Students with reasonable recovery times typically will get accommodations within the school by the principal. Students with protracted recovery beyond about 10 weeks, a school quarter, are likely eligible for a 504 plan or an IEP, and you might be asked to write a request to support the family at that time.
More information and detail on each section is available on the AAP District II website.
Also you can get more information from Cindy Devore, MD, FAAP at firstname.lastname@example.org
Exciting Opportunity to Participate in AAP/CDC Vaccine Bar Coding Pilot (January 2012)
New York State pediatricians, along with their colleagues in eight other states, are invited to participate in an AAP/CDC national pilot on Vaccine 2D Bar Coding and data transfer. All practices are welcome, from solo practitioners to the largest institutional networks.
Each participating practice will receive a scanner to keep, financial support, and an identified Technical Trainer and Support Person to work with them through the duration of the pilot. Participation will place your practice on the cutting edge of vaccine management and tracking. It will also allow you to move data automatically to both registries, billing and electronic health records.
To participate/for more information:
AAP NY Chapters 2 & 3 members should contact:
Elie Ward, Executive Director, Chapters 2 & 3, at email@example.com
AAP NY Chapter 1 members should contact:
Nancy Adams, Executive Director, Chapter 1, at firstname.lastname@example.org

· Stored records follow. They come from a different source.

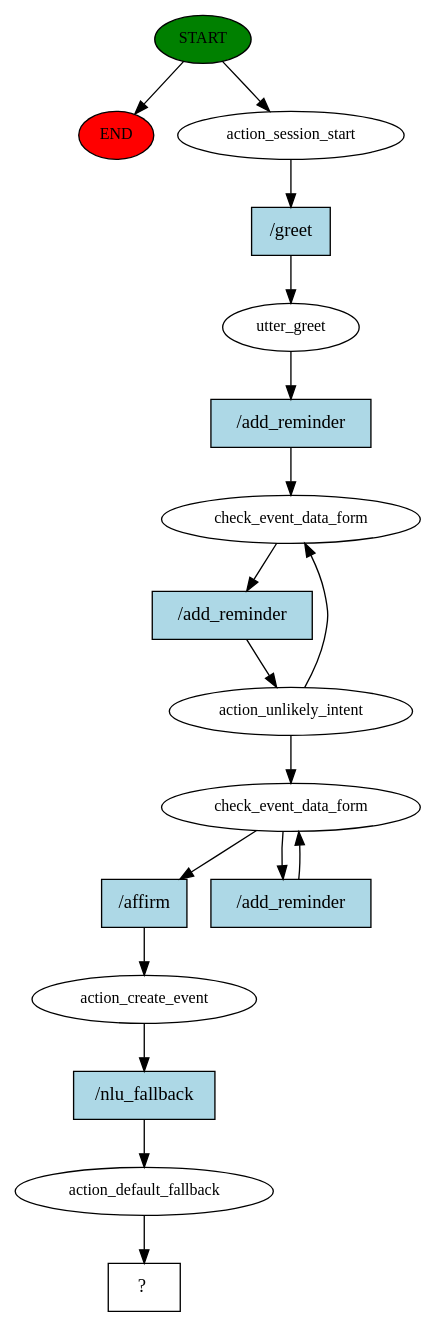
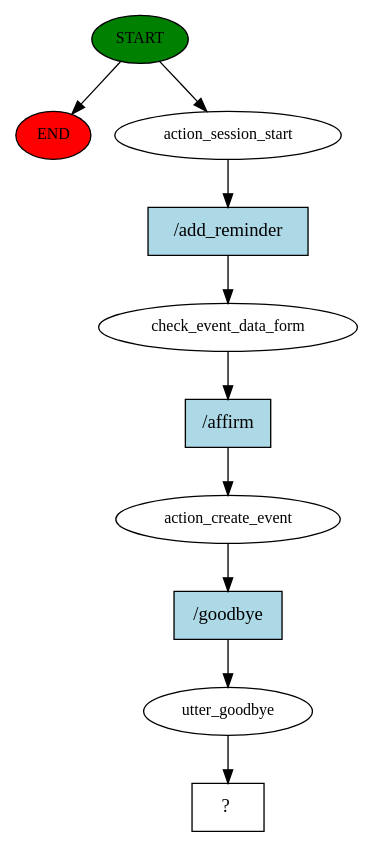
The diagram in rasa-assistant/story_graph.dot (BernardoLeandro1/PI), drawn with Graphviz before and after one commit. The commit also changed 416 other files, not shown here.

```diff
--- a/rasa-assistant/story_graph.dot
+++ b/rasa-assistant/story_graph.dot
@@ -1,35 +1,21 @@
 digraph  {
 0 [class="start active", fillcolor=green, fontsize=12, label=START, style=filled];
 "-1" [class=end, fillcolor=red, fontsize=12, label=END, style=filled];
 1 [class=active, fontsize=12, label=action_session_start];
-2 [class=active, fontsize=12, label=utter_greet];
-3 [class=active, fontsize=12, label=check_event_data_form];
-4 [class=active, fontsize=12, label=action_unlikely_intent];
-7 [class=active, fontsize=12, label=check_event_data_form];
-9 [class=active, fontsize=12, label=action_create_event];
-10 [class=active, fontsize=12, label=action_default_fallback];
-11 [class="intent dashed active", label="  ?  ", shape=rect];
-12 [class="intent active", fillcolor=lightblue, label="/greet", shape=rect, style=filled];
-13 [class="intent active", fillcolor=lightblue, label="/add_reminder", shape=rect, style=filled];
-14 [class="intent active", fillcolor=lightblue, label="/add_reminder", shape=rect, style=filled];
-15 [class="intent active", fillcolor=lightblue, label="/affirm", shape=rect, style=filled];
-16 [class="intent active", fillcolor=lightblue, label="/add_reminder", shape=rect, style=filled];
-17 [class="intent active", fillcolor=lightblue, label="/nlu_fallback", shape=rect, style=filled];
+2 [class=active, fontsize=12, label=check_event_data_form];
+3 [class=active, fontsize=12, label=action_create_event];
+4 [class=active, fontsize=12, label=utter_goodbye];
+5 [class="intent dashed active", label="  ?  ", shape=rect];
+6 [class="intent active", fillcolor=lightblue, label="/add_reminder", shape=rect, style=filled];
+7 [class="intent active", fillcolor=lightblue, label="/affirm", shape=rect, style=filled];
+8 [class="intent active", fillcolor=lightblue, label="/goodbye", shape=rect, style=filled];
 0 -> "-1"  [class="", key=NONE, label=""];
 0 -> 1  [class=active, key=NONE, label=""];
-1 -> 12  [class=active, key=0];
-2 -> 13  [class=active, key=0];
-3 -> 14  [class=active, key=0];
-4 -> 3  [class=active, key=NONE, label=""];
-4 -> 7  [class=active, key=NONE, label=""];
-7 -> 15  [class=active, key=0];
-7 -> 16  [class=active, key=0];
-9 -> 17  [class=active, key=0];
-10 -> 11  [class=active, key=NONE, label=""];
-12 -> 2  [class=active, key=0];
-13 -> 3  [class=active, key=0];
-14 -> 4  [class=active, key=0];
-15 -> 9  [class=active, key=0];
-16 -> 7  [class=active, key=0];
-17 -> 10  [class=active, key=0];
+1 -> 6  [class=active, key=0];
+2 -> 7  [class=active, key=0];
+3 -> 8  [class=active, key=0];
+4 -> 5  [class=active, key=NONE, label=""];
+6 -> 2  [class=active, key=0];
+7 -> 3  [class=active, key=0];
+8 -> 4  [class=active, key=0];
 }
```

This is an exciting opportunity for New York State practices to enter the next phase of vaccine information and billing procedures with the help and support of a national project team. We look forward to hearing from you and hope you will decide to take advantage of this great opportunity!
Having Problems Getting Medicaid Managed Care Prescriptions Filled? (December 5, 2011)
Read on to get help from the NYSDOH!
Each Medicaid Managed Care plan has been assigned a New York State Department of Health (DOH) pharmacist for the purpose of working collaboratively to resolve issues. DOH staff will address both general issues and member/provider specific issues with the specific Medicaid Managed Care plan.
Please contact the DOH with questions, concerns, or if you are experiencing difficulty with a plan:
The New York State Department of Health staff will assist you in contacting the plan and working towards resolutions of your issues.
Additionally, detailed information regarding the MRT pharmacy initiatives can be found on the DOH website. This includes:
- Frequently Asked Questions (FAQs),
- a timeline of communication activities,
- transition plan information,
- a single point of entry for access to managed care plan,
- pharmacy benefit manager
- and formulary information
Please visit the DOH website to find out more at: MRT Proposals
To download a helpful document outlining recent changes, Click Here
If you continue to have problems, contact Elie Ward, the AAP District II Director of Policy and Advocacy, at email@example.com